[Supplied data — start]

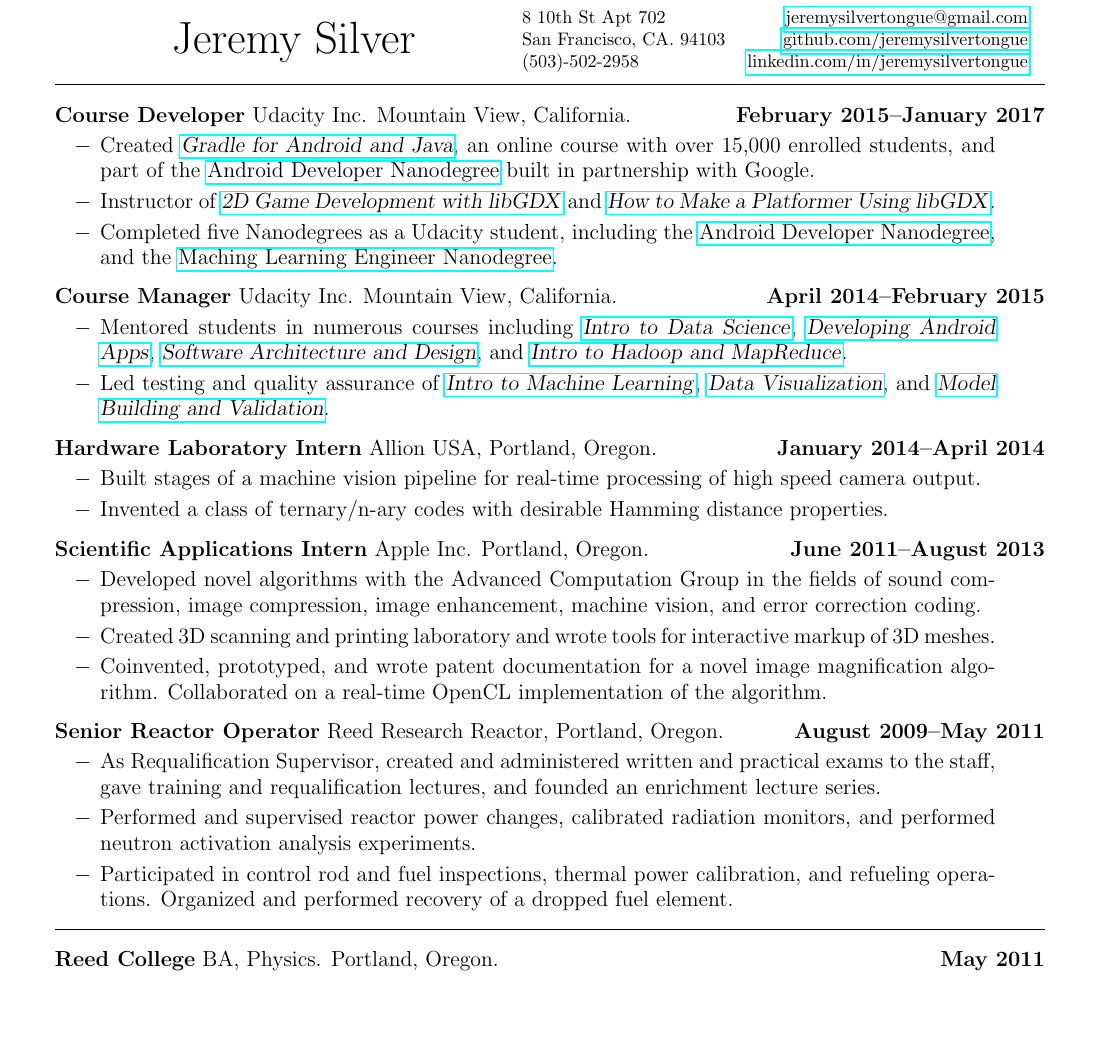
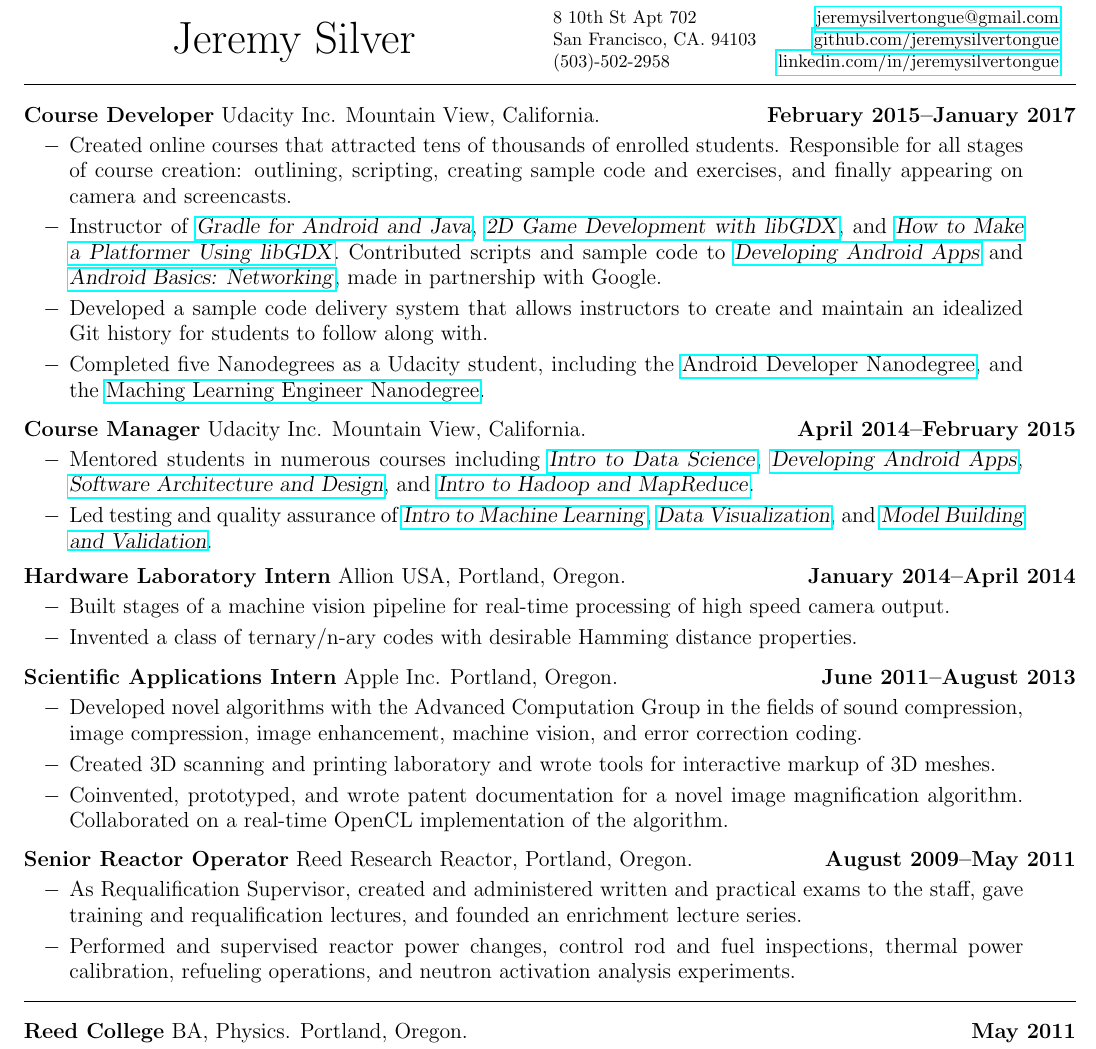
Before and after one commit to JeremySilverTongue/Resume, a LaTeX CV (JeremySilverResume.tex): part of the page, cut so that both start at the same text, the shorter picture padded with empty space. Compiled offline with pdfLaTeX.

Commit message:
Respond to feedback

```diff
--- a/JeremySilverResume.tex
+++ b/JeremySilverResume.tex
@@ -1,7 +1,8 @@
 \documentclass[letterpaper]{article}
 
 %%%%%%%%%%%%%%%%%%%%%%%%%%%%%%%%%%% Package loading
-\usepackage[letterpaper,left=12mm,right=12mm,top=8mm,bottom=9mm]{geometry}
+\usepackage[letterpaper,left=6mm,right=6mm,top=2mm,bottom=0mm]{geometry}
+%\usepackage[letterpaper,left=12mm,right=12mm,top=8mm,bottom=9mm]{geometry}
 \usepackage{graphicx,nopageno}
 \usepackage[compact]{titlesec}
 \usepackage{hyperref}
@@ -65,10 +66,10 @@
 {Udacity Inc. Mountain View, California.}
 {February 2015--January 2017}
 {
-\item Created \href{https://www.udacity.com/course/gradle-for-android-and-java--ud867}{\textsl{Gradle for Android and Java}}, an online course with over 15,000 enrolled students, and part of the \href{https://www.udacity.com/course/android-developer-nanodegree--nd801}{Android Developer Nanodegree} built in partnership with Google.
-\item Instructor of \href{https://www.udacity.com/course/2d-game-development-with-libgdx--ud405}{\textsl{2D Game Development with libGDX}} and \href{https://www.udacity.com/course/how-to-make-a-platformer-using-libgdx--ud406}{\textsl{How to Make a Platformer Using libGDX}}.
+\item Created online courses that attracted tens of thousands of enrolled students. Responsible for all stages of course creation: outlining, scripting, creating sample code and exercises, and finally appearing on camera and screencasts.
+\item Instructor of \href{https://www.udacity.com/course/gradle-for-android-and-java--ud867}{\textsl{Gradle for Android and Java}}, \href{https://www.udacity.com/course/2d-game-development-with-libgdx--ud405}{\textsl{2D Game Development with libGDX}}, and \href{https://www.udacity.com/course/how-to-make-a-platformer-using-libgdx--ud406}{\textsl{How to Make a Platformer Using libGDX}}. Contributed scripts and sample code to \href{https://www.udacity.com/course/new-android-fundamentals--ud851}{\textsl{Developing Android Apps}} and \href{https://www.udacity.com/course/android-basics-networking--ud843}{\textsl{Android Basics: Networking}}, made in partnership with Google.
+\item Developed a sample code delivery system that allows instructors to create and maintain an idealized Git history for students to follow along with.
 \item Completed five Nanodegrees as a Udacity student, including the \href{https://www.udacity.com/course/android-developer-nanodegree--nd801}{Android Developer Nanodegree}, and the \href{https://www.udacity.com/course/machine-learning-engineer-nanodegree--nd009}{Maching Learning Engineer Nanodegree}.
-
 }
 
 \risection{Course Manager}
@@ -108,8 +109,7 @@
 {August 2009--May 2011}
 {
 \item As Requalification Supervisor, created and administered written and practical exams to the staff, gave training and requalification lectures, and founded an enrichment lecture series.
-\item Performed and supervised reactor power changes, calibrated radiation monitors, and performed neutron activation analysis experiments.
-\item Participated in control rod and fuel inspections, thermal power calibration, and refueling operations. Organized and performed recovery of a dropped fuel element.
+\item Performed and supervised reactor power changes,  control rod and fuel inspections, thermal power calibration, refueling operations, and neutron activation analysis experiments.
 }
 
 %%%%%%%%%%%%%%%%%%%%%%%%%%%%%% Education
```
Also changed, not shown: JeremySilverResume.pdf.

[Supplied data — finish]

◆ **What you are asked to do**: What lines above contain the word "bottom"? Please copy each one.

◆ **Response for this exercise**:
-\usepackage[letterpaper,left=12mm,right=12mm,top=8mm,bottom=9mm]{geometry}
+\usepackage[letterpaper,left=6mm,right=6mm,top=2mm,bottom=0mm]{geometry}
+%\usepackage[letterpaper,left=12mm,right=12mm,top=8mm,bottom=9mm]{geometry}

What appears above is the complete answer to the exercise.